Archive for Theoretical Physics & Mathematics

Offers and Points

Posted in Education, Maynooth with tags , , , on September 8, 2021 by telescoper
Today’s Irish Times Supplement

Yesterday the Central Admissions Office released the first round offers for entry to Irish Universities; today the details appeared in the Irish newspapers. I don’t usually buy a newspaper on a weekday but I couldn’t resist getting a copy of the Irish Times so I could pore over the information presented in the CAO supplement, of which the picture above shows only a part, rather like I tend to do with the football results or cricket scores.

As expected, the points required for courses are significantly higher than last year. As a result of the Covid-19 pandemic the School Leaving Certificate involved a combination of school-based assessment and examinations that obviously worked to the benefit of the students. Looking through the results I struggled to find courses where the points requirement had fallen, but there are a few examples.

Students who have met the requirements for a course they applied to have until 13th September to decide whether to accept. There is then another round of offers starting on 20th September and closing on 22nd September. Here in Maynooth we start teaching new students on 27th September so the CAO process is very truncated this year.

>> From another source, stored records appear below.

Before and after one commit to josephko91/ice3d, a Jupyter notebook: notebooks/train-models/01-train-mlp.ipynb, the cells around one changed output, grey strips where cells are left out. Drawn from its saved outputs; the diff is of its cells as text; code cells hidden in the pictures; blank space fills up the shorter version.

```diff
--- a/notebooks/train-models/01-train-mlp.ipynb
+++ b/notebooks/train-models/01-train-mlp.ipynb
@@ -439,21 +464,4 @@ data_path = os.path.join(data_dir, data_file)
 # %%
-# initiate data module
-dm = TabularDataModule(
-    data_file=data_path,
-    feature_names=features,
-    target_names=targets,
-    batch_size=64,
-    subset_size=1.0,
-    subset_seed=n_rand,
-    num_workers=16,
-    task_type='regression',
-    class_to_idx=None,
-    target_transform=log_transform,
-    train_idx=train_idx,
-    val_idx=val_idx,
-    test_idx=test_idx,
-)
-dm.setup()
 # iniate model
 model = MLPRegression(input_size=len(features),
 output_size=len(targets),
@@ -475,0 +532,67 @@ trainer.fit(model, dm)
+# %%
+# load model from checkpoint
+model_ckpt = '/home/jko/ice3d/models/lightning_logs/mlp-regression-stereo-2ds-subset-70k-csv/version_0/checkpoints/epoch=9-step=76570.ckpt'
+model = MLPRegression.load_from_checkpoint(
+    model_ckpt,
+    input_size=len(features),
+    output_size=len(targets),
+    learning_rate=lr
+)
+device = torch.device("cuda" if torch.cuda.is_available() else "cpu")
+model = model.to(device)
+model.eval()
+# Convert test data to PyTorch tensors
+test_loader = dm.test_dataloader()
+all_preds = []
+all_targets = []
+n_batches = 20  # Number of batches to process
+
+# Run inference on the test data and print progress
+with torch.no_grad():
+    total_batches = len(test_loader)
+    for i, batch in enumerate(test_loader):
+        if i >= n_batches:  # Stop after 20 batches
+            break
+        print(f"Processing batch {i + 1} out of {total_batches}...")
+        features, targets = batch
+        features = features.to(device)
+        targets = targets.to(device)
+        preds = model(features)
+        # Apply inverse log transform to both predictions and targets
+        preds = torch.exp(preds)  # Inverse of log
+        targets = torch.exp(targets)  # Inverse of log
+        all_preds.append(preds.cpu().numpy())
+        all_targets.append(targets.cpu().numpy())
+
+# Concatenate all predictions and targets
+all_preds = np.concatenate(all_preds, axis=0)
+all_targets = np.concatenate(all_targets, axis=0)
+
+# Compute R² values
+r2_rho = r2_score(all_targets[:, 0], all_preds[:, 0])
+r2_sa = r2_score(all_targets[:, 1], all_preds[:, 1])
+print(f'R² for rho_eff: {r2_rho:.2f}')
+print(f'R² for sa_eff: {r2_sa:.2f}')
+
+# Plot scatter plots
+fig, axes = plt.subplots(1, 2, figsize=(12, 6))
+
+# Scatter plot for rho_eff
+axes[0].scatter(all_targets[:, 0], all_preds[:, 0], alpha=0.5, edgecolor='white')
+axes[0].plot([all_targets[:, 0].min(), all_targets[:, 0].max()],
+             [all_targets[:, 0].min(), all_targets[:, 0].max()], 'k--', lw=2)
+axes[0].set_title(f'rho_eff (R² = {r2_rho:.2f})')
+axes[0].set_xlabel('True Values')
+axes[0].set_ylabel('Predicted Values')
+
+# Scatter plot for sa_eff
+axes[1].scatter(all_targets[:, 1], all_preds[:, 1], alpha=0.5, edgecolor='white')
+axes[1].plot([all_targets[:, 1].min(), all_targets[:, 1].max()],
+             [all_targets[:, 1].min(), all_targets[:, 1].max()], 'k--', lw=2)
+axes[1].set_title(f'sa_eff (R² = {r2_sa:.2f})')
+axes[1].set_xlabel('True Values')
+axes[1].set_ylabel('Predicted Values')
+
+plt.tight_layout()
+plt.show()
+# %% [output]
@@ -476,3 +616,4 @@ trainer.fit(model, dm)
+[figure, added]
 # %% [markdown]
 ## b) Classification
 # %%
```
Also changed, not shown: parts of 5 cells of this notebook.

I’d imagine that most students will settle on their choices in the first round.

My biggest worry this year is now not to do with the business of offers and acceptances but the mad scramble for accommodation at the start of term. It’s going to be a stressful few weeks for everyone.

Anyway, let’s take a look a the offers for Maynooth. Most students in the Department of Theoretical Physics come either through our denominated programme MH206 Theoretical Physics & Mathematics (TP&M for short) or through MH201 Science (the so-called “Omnibus” Science programme):

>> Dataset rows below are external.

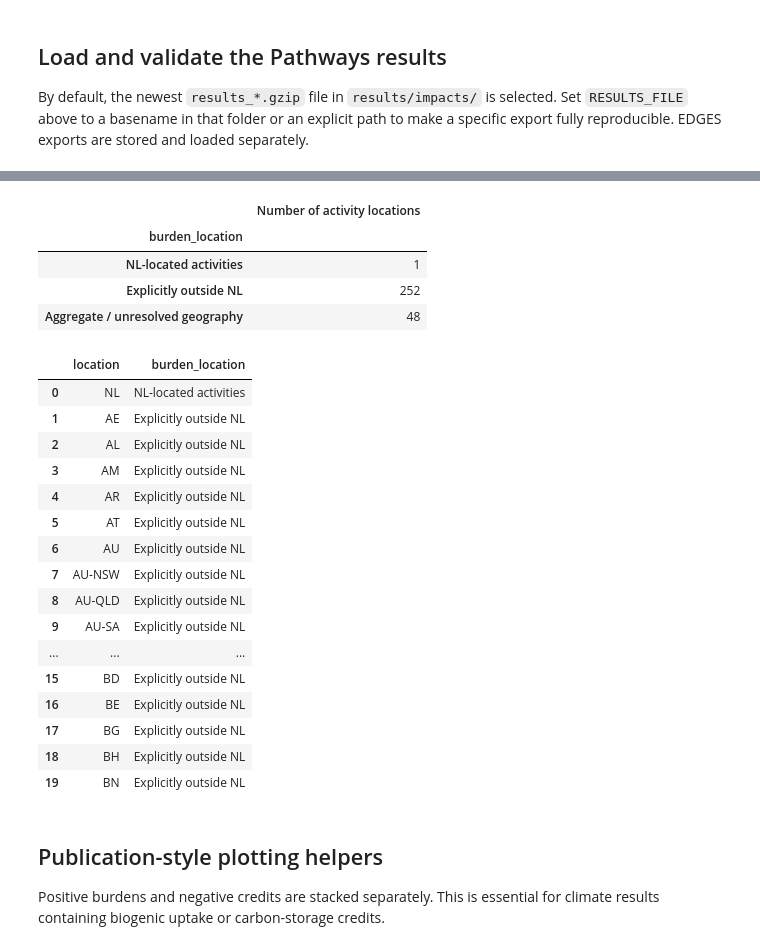
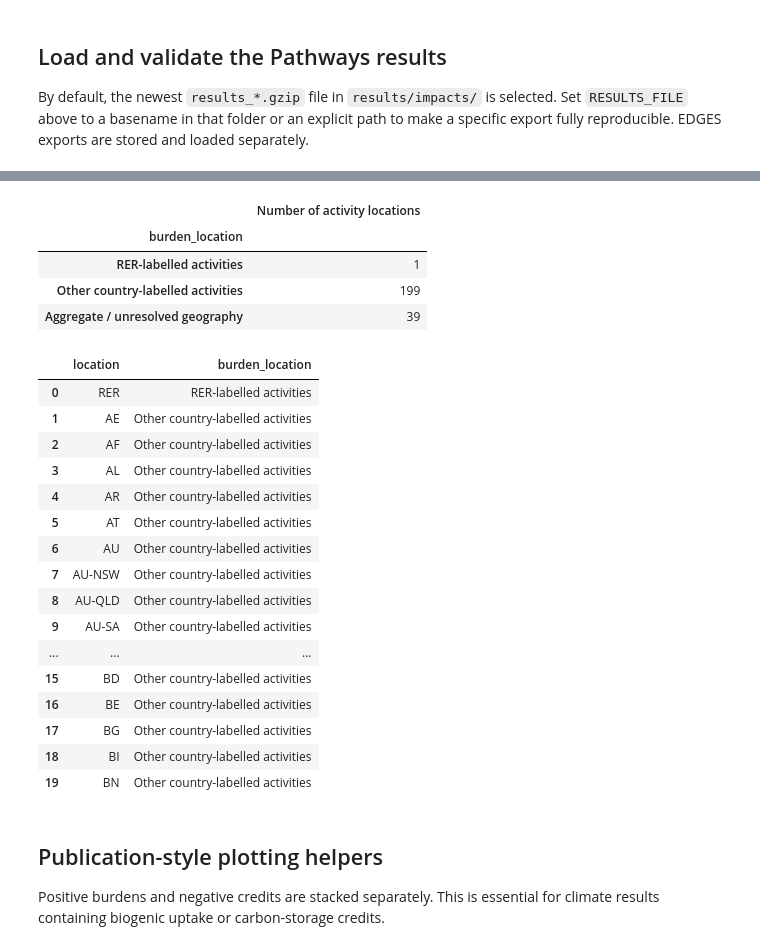
Before and after one commit to tomterlouw/lca_transience, a Jupyter notebook: 3_regionalization_impacts.ipynb, the cells around one changed output, grey strips where cells are left out. Saved outputs shown, nothing was run; the diff lists cells and outputs as text; code cells hidden in the pictures.

```diff
--- a/3_regionalization_impacts.ipynb
+++ b/3_regionalization_impacts.ipynb
@@ -104,6 +85,19 @@ missing_columns = required_columns.difference(df.columns)
 if missing_columns:
     raise ValueError(f"Results file is missing columns: {sorted(missing_columns)}")
 
+available_regions = sorted(df["region"].dropna().unique())
+if DEMAND_REGION is None:
+    if len(available_regions) != 1:
+        raise ValueError(f"Set DEMAND_REGION to one of the regions in this export: {available_regions}")
+    assessment_region = available_regions[0]
+else:
+    if DEMAND_REGION not in available_regions:
+        raise ValueError(f"DEMAND_REGION={DEMAND_REGION!r} is unavailable. Export regions: {available_regions}")
+    assessment_region = DEMAND_REGION
+
+df = df.loc[df["region"].eq(assessment_region)]
+FIGURE_DIR = FIGURE_DIR / "regionalization" / results_path.stem / assessment_region
+
 df = df.loc[df["value"].notna() & df["value"].ne(0)].copy()
 df["year"] = df["year"].astype(int)
 
@@ -114,6 +108,7 @@ if FOCUS_IMPACT not in set(df["impact_category"]):
 metadata = pd.Series(
     {
         "Results file": results_path.name,
+        "Demand region": assessment_region,
         "Non-zero result rows": f"{len(df):,}",
         "Scenarios": ", ".join(map(str, df["scenario"].drop_duplicates())),
         "Years": ", ".join(map(str, sorted(df["year"].unique()))),
@@ -139,14 +128,25 @@ Only exact country and subnational codes are called explicitly outside NL. Broad
 ISO2_PATTERN = re.compile(r"^[A-Z]{2}$")
 SUBNATIONAL_PATTERN = re.compile(r"^[A-Z]{2}-[A-Z0-9]+$")
 
+is_country_assessment = bool(ISO2_PATTERN.fullmatch(assessment_region))
+SCOPE_ORDER = [
+    f"{assessment_region}-labelled activities",
+    "Other country-labelled activities",
+    "Aggregate / unresolved geography",
+]
+SCOPE_COLORS = dict(zip(SCOPE_ORDER, ["#0072B2", "#D55E00", "#B7B7B7"]))
+SCOPE_HATCHES = dict(zip(SCOPE_ORDER, [None, None, "////"]))
+
 def classify_activity_location(location):
     """Return a conservative geographic scope for an activity location."""
     location = str(location).strip()
-    if location == "NL" or location.startswith("NL-"):
-        return "NL-located activities"
+    if location == assessment_region or (
+        is_country_assessment and location.startswith(f"{assessment_region}-")
+    ):
+        return SCOPE_ORDER[0]
     if ISO2_PATTERN.fullmatch(location) or SUBNATIONAL_PATTERN.fullmatch(location):
-        return "Explicitly outside NL"
-    return "Aggregate / unresolved geography"
+        return SCOPE_ORDER[1]
+    return SCOPE_ORDER[2]
 
 df["burden_location"] = df["location"].map(classify_activity_location)
 df["burden_location"] = pd.Categorical(
@@ -160,52 +160,52 @@ scope_df = (
         as_index=False,
     )["value"]
     .sum()
 )
 
 # Integrity check: geographic aggregation must preserve every calculated value.
 original_total = df["value"].sum()
 scope_total = scope_df["value"].sum()
 assert np.isclose(original_total, scope_total, rtol=1e-10, atol=1e-8), (
     original_total,
     scope_total,
 )
 
 location_inventory = (
     df[["location", "burden_location"]]
     .drop_duplicates()
     .sort_values(["burden_location", "location"])
     .reset_index(drop=True)
 )
 display(
     location_inventory.groupby("burden_location", observed=True)
     .size()
     .rename("Number of activity locations")
     .to_frame()
 )
 display(location_inventory.head(20))
 # %% [output]
 |  | Number of activity locations |
 | burden_location |  |
-| NL-located activities | 1 |
-| Explicitly outside NL | 252 |
-| Aggregate / unresolved geography | 48 |
+| RER-labelled activities | 1 |
+| Other country-labelled activities | 199 |
+| Aggregate / unresolved geography | 39 |
 |  | location | burden_location |
-| 0 | NL | NL-located activities |
-| 1 | AE | Explicitly outside NL |
-| 2 | AL | Explicitly outside NL |
-| 3 | AM | Explicitly outside NL |
-| 4 | AR | Explicitly outside NL |
-| 5 | AT | Explicitly outside NL |
-| 6 | AU | Explicitly outside NL |
-| 7 | AU-NSW | Explicitly outside NL |
-| 8 | AU-QLD | Explicitly outside NL |
-| 9 | AU-SA | Explicitly outside NL |
+| 0 | RER | RER-labelled activities |
+| 1 | AE | Other country-labelled activities |
+| 2 | AF | Other country-labelled activities |
+| 3 | AL | Other country-labelled activities |
+| 4 | AR | Other country-labelled activities |
+| 5 | AT | Other country-labelled activities |
+| 6 | AU | Other country-labelled activities |
+| 7 | AU-NSW | Other country-labelled activities |
+| 8 | AU-QLD | Other country-labelled activities |
+| 9 | AU-SA | Other country-labelled activities |
 | ... | ... | ... |
-| 15 | BD | Explicitly outside NL |
-| 16 | BE | Explicitly outside NL |
-| 17 | BG | Explicitly outside NL |
-| 18 | BH | Explicitly outside NL |
-| 19 | BN | Explicitly outside NL |
+| 15 | BD | Other country-labelled activities |
+| 16 | BE | Other country-labelled activities |
+| 17 | BG | Other country-labelled activities |
+| 18 | BI | Other country-labelled activities |
+| 19 | BN | Other country-labelled activities |
 # %% [markdown]
 ## Publication-style plotting helpers
 
```
Also changed, not shown: parts of 11 cells of this notebook, 17 other files.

The denominated programme in Theoretical Physics and Mathematics (MH206) is up 11 points on 521 from last year’s 510 but that’s not an exceptionally high figure in historical terms although it is one of the higher offers for Maynooth. Points for MH201 Science are also up this year to 401 from 360 last year. This is higher than I can remember any previous year I have been here.

We don’t normally publish information on how many offers have been made* so I’ll just say that on the basis of first-round offers it looks like we have done pretty well on TP&M. A good thing about this course is that it doesn’t involve laboratory work so is not constrained by capacity in the way that experimental subjects are. The total number of first-year students on MH201 for example is largely constrained by space in Chemistry labs: students are given a free choice of subjects in Year 1 so we have to allow for them all to choose any subject which leads to a bottleneck. Students on MH201 don’t choose their first-year subjects until they enrol so we won’t find out what numbers are like on this course for some time.

*I know, and could tell you, but then I’d have to kill you.

University Rankings Again

Posted in Education, Maynooth with tags , , , , , on September 18, 2019 by telescoper

Last week saw the publication of the Times Higher World University Rankings which have once again predictably generated a great deal of sound and fury while signifying nothing very important. I can’t be bothered to repeat my previous criticisms of these league tables (though I will point you to a very good rant here) but I will make a couple of comments on the reaction to them here in Ireland.

First let me mention (for what it’s worth) that Maynooth University has risen from the band covering 351st-400th place to that covering 301st to 350th place. That means that Maynooth went up by anything from 1 place to 99 places. That’s two consecutive years of rises for NUIM.

(I’ll add without further comment that I arrived here two years ago…)

The Irish Media have not paid much attention to this (or to the improvement in standing of NUI Galway) but have instead been preoccupied with the fact that the College of the Holy and Undivided Trinity of Queen Elizabeth near Dublin, known as Trinity College Dublin for short, has fallen by 44 places to 164th place; see, for example, here. Now there’s no question in my mind that Irish universities need an injection of income – especially in science subjects – in order to improve standards of education and research, but I don’t really understand the obsession with Trinity College. It’s a fine institution, of course, but sometimes it’s almost as if the press think that’s the only University in Ireland…

In response to its declining fortunes Trinity College has claimed that Ireland needs a `Rankings Strategy’. No it doesn’t. It needs something far more radical – a higher education strategy. The current government  doesn’t have one

Anyway, given the rate of Maynooth’s rise and Trinity’s fall it is a straightforward undoubtedly scientifically valid extrapolation to predict that in two or three years time, Maynooth will have overtaken Trinity in the World Rankings anyway!

(No, I’m not going to take any bets on that.)

Turning away from the exercise in numerological flummery that is the Times Higher League Tables, let me pass on some numbers that are actually meaningful. The week before term with not everyone yet registered, the number of students taking Mathematical Physics in the first year at Maynooth has increased by 31% since last year and the number on our fast-track Theoretical Physics and Mathematics (TP&M) programme has increased threefold. These increases are very pleasing. Although lectures proper don’t start until next week, I did an introductory session with the TP&M students this morning. It was very nice to be able to welcome them to Maynooth for what I hope will be an enjoyable time at Ireland’s soon-to-be top University!